Terrence McNally’s expansive new gay dramedy “Some Men” is, by any reasonable measure, a resounding success. I mean, it is what it is: A theatrical revue of moments in 20th century gay history—tied together by a handful of recurring characters—as seen from a distinctly white middle class perspective (working class and black men are generally viewed in terms of their relationships with a middle-class white man). A sexually vanilla perspective at that: Any time anybody mentions anything remotely kinky, somebody grimaces.
Taking it on its own terms, though, it succeeds gorgeously; it makes a strong case that the culture of these titular men has a richness and profound humanity all its own. In books this is a tale that has been told more and more often, notably in John Chauncey’s superb “Gay New York.” However, the history of the gay mainstream has probably never had a fuller telling on-stage than here, with a supremely talented cast that more than “gets it.”
“Some Men” also excels at finding a fresh angle for familiar stories. We see the Stonewall rebellion from a piano bar across the avenue; we hear about Lorenz Hart’s queerness from his black lover performing on a Harlem stage.

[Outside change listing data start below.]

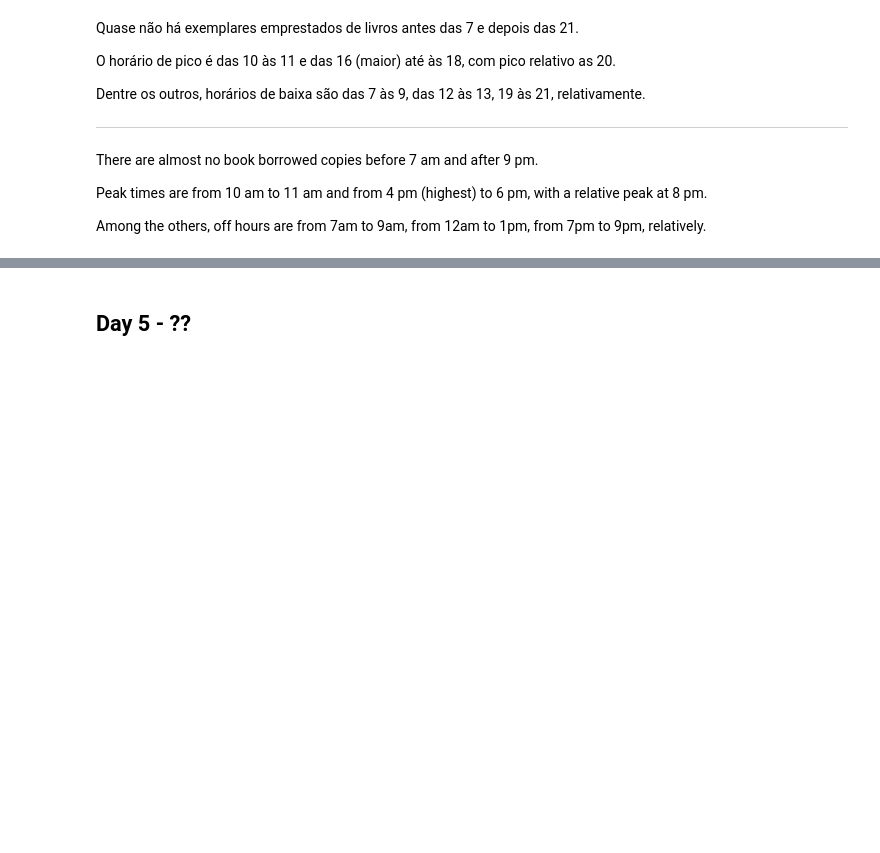
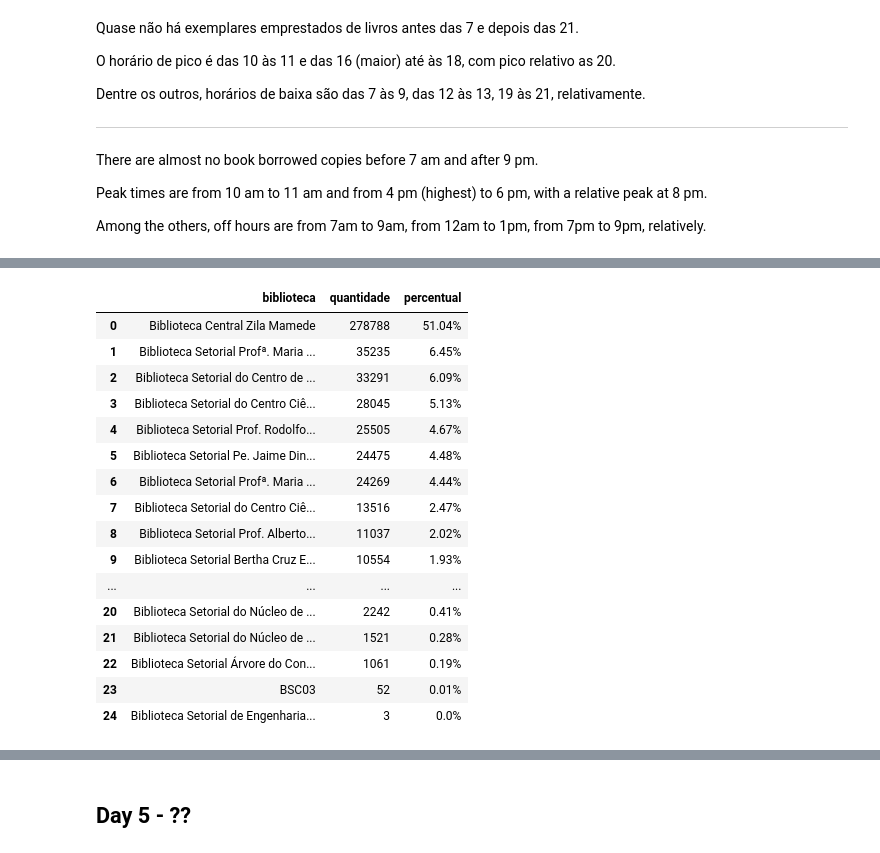
Before and after one commit to migueltosi/UFRN-Library-Data-Analysis, a Jupyter notebook: UFRN_Library.ipynb, the cells around one changed output, grey strips where cells are left out. Saved outputs shown, nothing was run; the diff lists cells and outputs as text; code cells hidden in the pictures; blank space fills up the shorter version.

```diff
--- a/UFRN_Library.ipynb
+++ b/UFRN_Library.ipynb
@@ -512,0 +529,14 @@ Among the others, off hours are from 7am to 9am, from 12am to 1pm, from 7pm to 9
+# %%
+categorical_df = df[['tipo_vinculo_usuario', 'biblioteca', 'colecao', 'CDU']]
+def create_categorical_df(categorical_value):
+  categorical_value = str(categorical_value)
+  by_categorical = (categorical_df[f'{categorical_value}'].value_counts()).reset_index()
+
+  by_categorical.columns = [f'{categorical_value}', 'quantidade']
+  by_categorical['percentual'] = (((by_categorical['quantidade'] / by_categorical['quantidade'].sum())*100).round(2)).astype('string') + '%'
+  return by_categorical
+# %%
+by_user_link_type = create_categorical_df('tipo_vinculo_usuario')
+by_library = create_categorical_df('biblioteca')
+by_colecao = create_categorical_df('colecao')
+by_cdu = create_categorical_df('CDU')
@@ -512,0 +561,20 @@ Among the others, off hours are from 7am to 9am, from 12am to 1pm, from 7pm to 9
+# %%
+by_library
+# %% [output]
+|  | biblioteca | quantidade | percentual |
+| 0 | Biblioteca Central Zila Mamede | 278788 | 51.04% |
+| 1 | Biblioteca Setorial Profª. Maria ... | 35235 | 6.45% |
+| 2 | Biblioteca Setorial do Centro de ... | 33291 | 6.09% |
+| 3 | Biblioteca Setorial do Centro Ciê... | 28045 | 5.13% |
+| 4 | Biblioteca Setorial Prof. Rodolfo... | 25505 | 4.67% |
+| 5 | Biblioteca Setorial Pe. Jaime Din... | 24475 | 4.48% |
+| 6 | Biblioteca Setorial Profª. Maria ... | 24269 | 4.44% |
+| 7 | Biblioteca Setorial do Centro Ciê... | 13516 | 2.47% |
+| 8 | Biblioteca Setorial Prof. Alberto... | 11037 | 2.02% |
+| 9 | Biblioteca Setorial Bertha Cruz E... | 10554 | 1.93% |
+| ... | ... | ... | ... |
+| 20 | Biblioteca Setorial do Núcleo de ... | 2242 | 0.41% |
+| 21 | Biblioteca Setorial do Núcleo de ... | 1521 | 0.28% |
+| 22 | Biblioteca Setorial Árvore do Con... | 1061 | 0.19% |
+| 23 | BSC03 | 52 | 0.01% |
+| 24 | Biblioteca Setorial de Engenharia... | 3 | 0.0% |
```
Also changed, not shown: parts of 13 cells of this notebook.
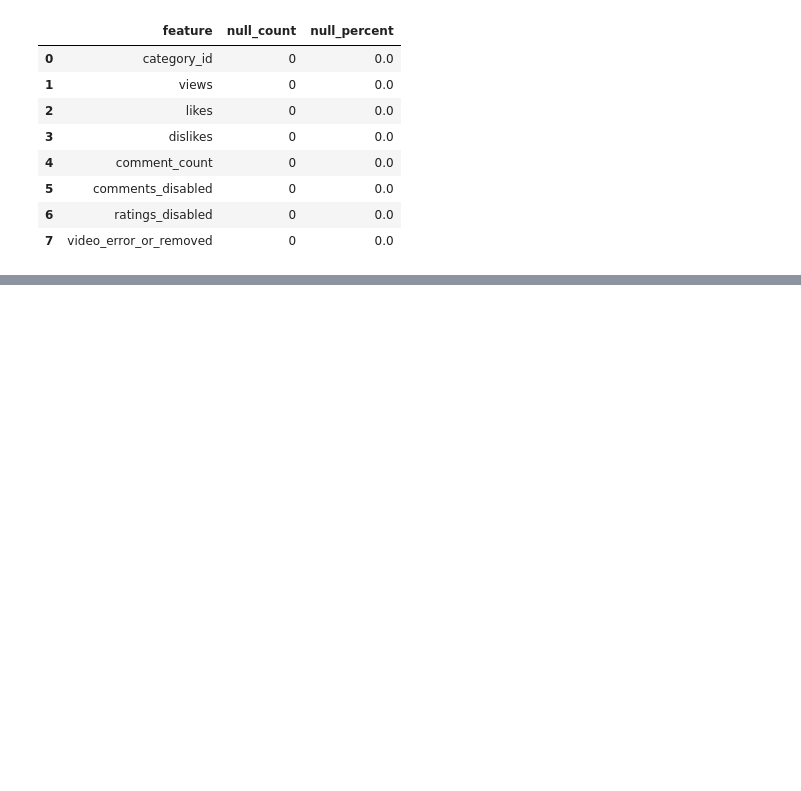
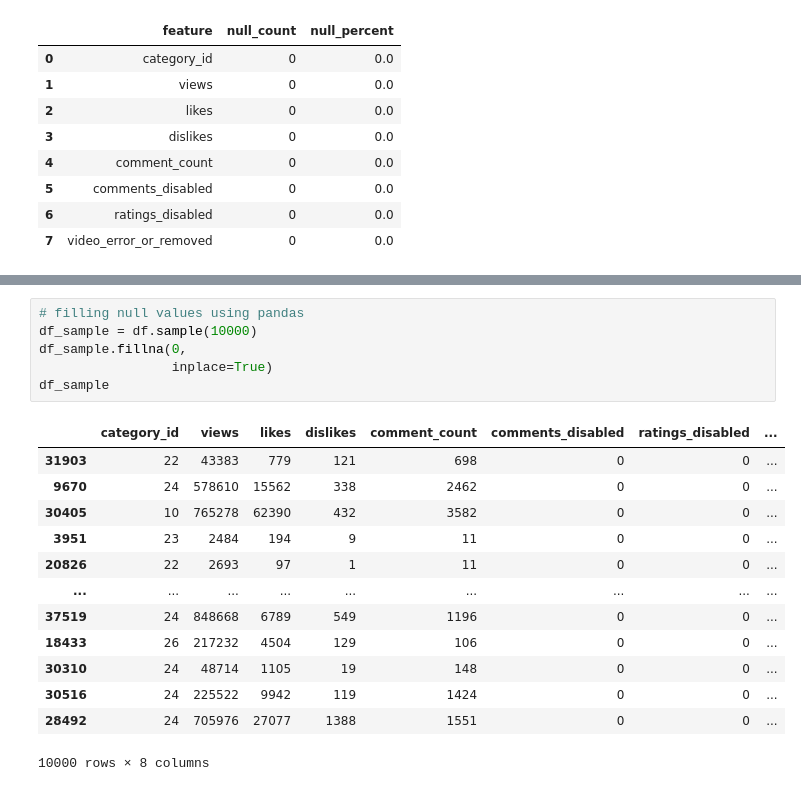
Before and after one commit to ashen007/youtube_trending, a Jupyter notebook: trending.ipynb, the cells around one changed output, grey strips where cells are left out. Drawn from its saved outputs; the diff is of its cells as text; blank space fills up the shorter version.

```diff
--- a/trending.ipynb
+++ b/trending.ipynb
@@ -235,0 +243,20 @@ plt.show()
+# %%
+# filling null values using pandas
+df_sample = df.sample(10000)
+df_sample.fillna(0,
+                 inplace=True)
+df_sample
+# %% [output]
+|  | category_id | views | likes | dislikes | comment_count | comments_disabled | ratings_disabled | ... |
+| 31903 | 22 | 43383 | 779 | 121 | 698 | 0 | 0 | ... |
+| 9670 | 24 | 578610 | 15562 | 338 | 2462 | 0 | 0 | ... |
+| 30405 | 10 | 765278 | 62390 | 432 | 3582 | 0 | 0 | ... |
+| 3951 | 23 | 2484 | 194 | 9 | 11 | 0 | 0 | ... |
+| 20826 | 22 | 2693 | 97 | 1 | 11 | 0 | 0 | ... |
+| ... | ... | ... | ... | ... | ... | ... | ... | ... |
+| 37519 | 24 | 848668 | 6789 | 549 | 1196 | 0 | 0 | ... |
+| 18433 | 26 | 217232 | 4504 | 129 | 106 | 0 | 0 | ... |
+| 30310 | 24 | 48714 | 1105 | 19 | 148 | 0 | 0 | ... |
+| 30516 | 24 | 225522 | 9942 | 119 | 1424 | 0 | 0 | ... |
+| 28492 | 24 | 705976 | 27077 | 1388 | 1551 | 0 | 0 | ... |
+10000 rows × 8 columns
```
Also changed, not shown: parts of 6 cells of this notebook.
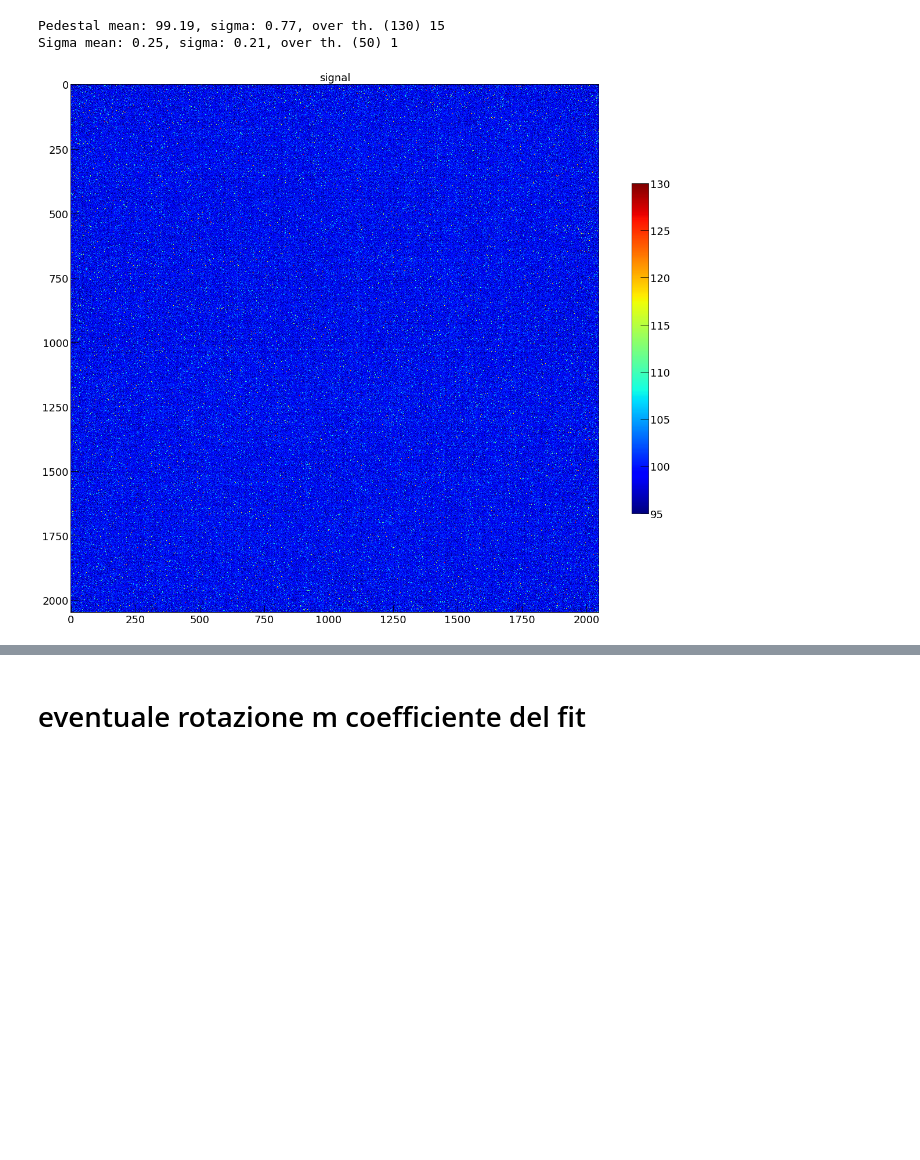
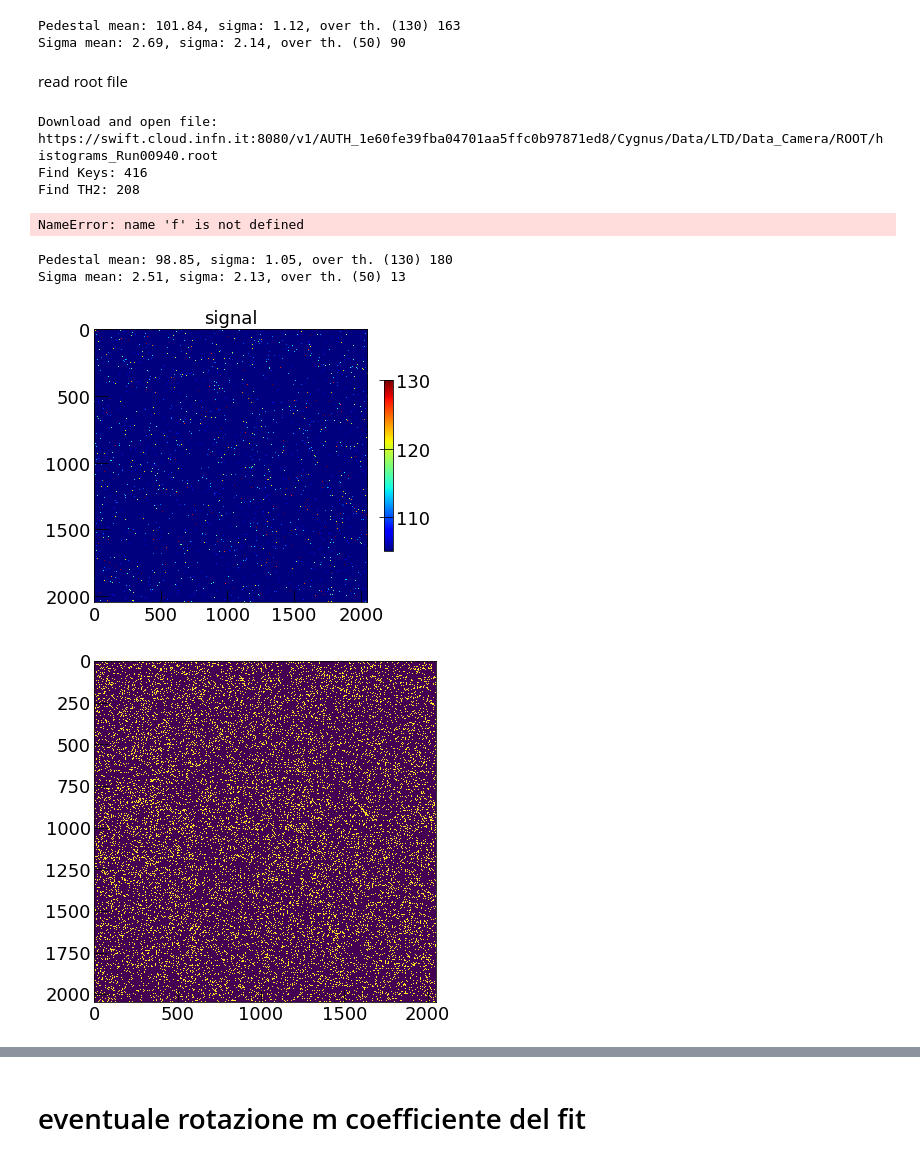
Before and after one commit to gmazzitelli/cygno, a Jupyter notebook: ImageProfiles.ipynb, the cells around one changed output, grey strips where cells are left out. Cells and saved outputs as stored; diff of their text form; code cells hidden in the pictures; blank space fills up the shorter version.

```diff
--- a/ImageProfiles.ipynb
+++ b/ImageProfiles.ipynb
@@ -14,12 +53,5 @@ from skimage.measure import LineModelND, CircleModel, ransac
 # %%
 
-nsigma      = 1
-run         = 817
-traccia     = 0 #3
-cimax       = 130
-cimin       = 95# 85
-dataSelection = 'LAB'
-image = cy.swift_read_image_h5(cy.imageFile2FullPathCygnus(dataSelection, run, traccia))
 try:
     fileoutm = ("./data/run%d_mean.h5" % (run))
     m_image = cy.read_image_h5(fileoutm)
@@ -45,13 +77,70 @@ except:
 
 th_image    = np.round(m_image + nsigma*s_image)
 # %% [output]
-Pedestal mean: 99.19, sigma: 0.77, over th. (130) 15
-Sigma mean: 0.25, sigma: 0.21, over th. (50) 1
+Pedestal mean: 101.84, sigma: 1.12, over th. (130) 163
+Sigma mean: 2.69, sigma: 2.14, over th. (50) 90
+# %% [markdown]
+read root file
+# %%
+run         = 940
+dataSelection = 'LTD'
+print ('Download and open file: '+swift_root_file("LTD", run))
+f = swift_read_root_file(swift_root_file("LTD", run))
+print ('Find Keys: '+str(len(f.GetListOfKeys())))
+imageName = root_TH2_name(f)
+print ('Find TH2: '+str(len(imageName)))
+max_image=len(imageName)
+# %% [output]
+Download and open file: https://swift.cloud.infn.it:8080/v1/AUTH_1e60fe39fba04701aa5ffc0b97871ed8/Cygnus/Data/LTD/Data_Camera/ROOT/histograms_Run00940.root
+Find Keys: 416
+Find TH2: 208
+# %%
+nsigma      = 1
+traccia     = 2
+cimax       = 130
+cimin       = 95# 85
+image  = rtnp.hist2array(f.Get(imageName[traccia])).T
+# %% [output]
+NameError: name 'f' is not defined
+# %%
+run_ped = 818
+try:
+    fileoutm = ("./data/run%d_mean.h5" % (run_ped))
+    m_image = cy.read_image_h5(fileoutm)
+    PedOverMax = m_image[m_image > cimax].size
+    print ("Pedestal mean: %.2f, sigma: %.2f, over th. (%d) %d" %
+       (m_image[m_image<cimax].mean(),
+        np.sqrt(m_image[m_image<cimax].var()), cimax,
+        (m_image>cimax).sum()))
+except:
+    print ("No Pedestal file for run %s, run script runs-pedestals.ipynb" % run_ped)
+    print ("STOP")
+
+try:
+    fileouts = ("./data/run%d_sigma.h5" % (run_ped))
+    s_image = cy.read_image_h5(fileouts)
+    print ("Sigma mean: %.2f, sigma: %.2f, over th. (50) %d" %
+   (s_image[s_image<50].mean(),
+    np.sqrt(s_image[s_image<50].var()),
+    (s_image>50).sum()))
+except:
+    print ("No Sigma file for run %s, run script runs-pedestals.ipynb" % run_ped)
+    print ("STOP")
+
+th_image    = np.round(m_image + nsigma*s_image)
+# %% [output]
+Pedestal mean: 98.85, sigma: 1.05, over th. (130) 180
+Sigma mean: 2.51, sigma: 2.13, over th. (50) 13
 # %%
-cy.set_atlas_style("large")
+cy.set_atlas_style("square")
+#print (nsigma, th_image)
 plt.imshow(image, vmin=cimin,vmax=cimax, cmap='jet')
 plt.colorbar(shrink=0.5)
 plt.title("signal")
 plt.show()
+edges     = (image > th_image)
+plt.imshow(edges, vmin=0,vmax=1)
+plt.show()
 # %% [output]
-[figure, old version]
+[figure, new version]
+[figure, added]
```
Also changed, not shown: parts of 15 cells of this notebook, 44 other files.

Best of all, though, “Some Men” captures the sheer joy of being gay, of gay men ceaselessly singing and dancing meaning into their lives. One of the most affecting moments features a young queerling in 2007 losing himself dancing to Madonna’s “Like A Prayer” on his iPod. It may sound a bit clichéd, but McNally’s great success is in the way he frames it—we feel not only his celebration, but also the road that brought him there.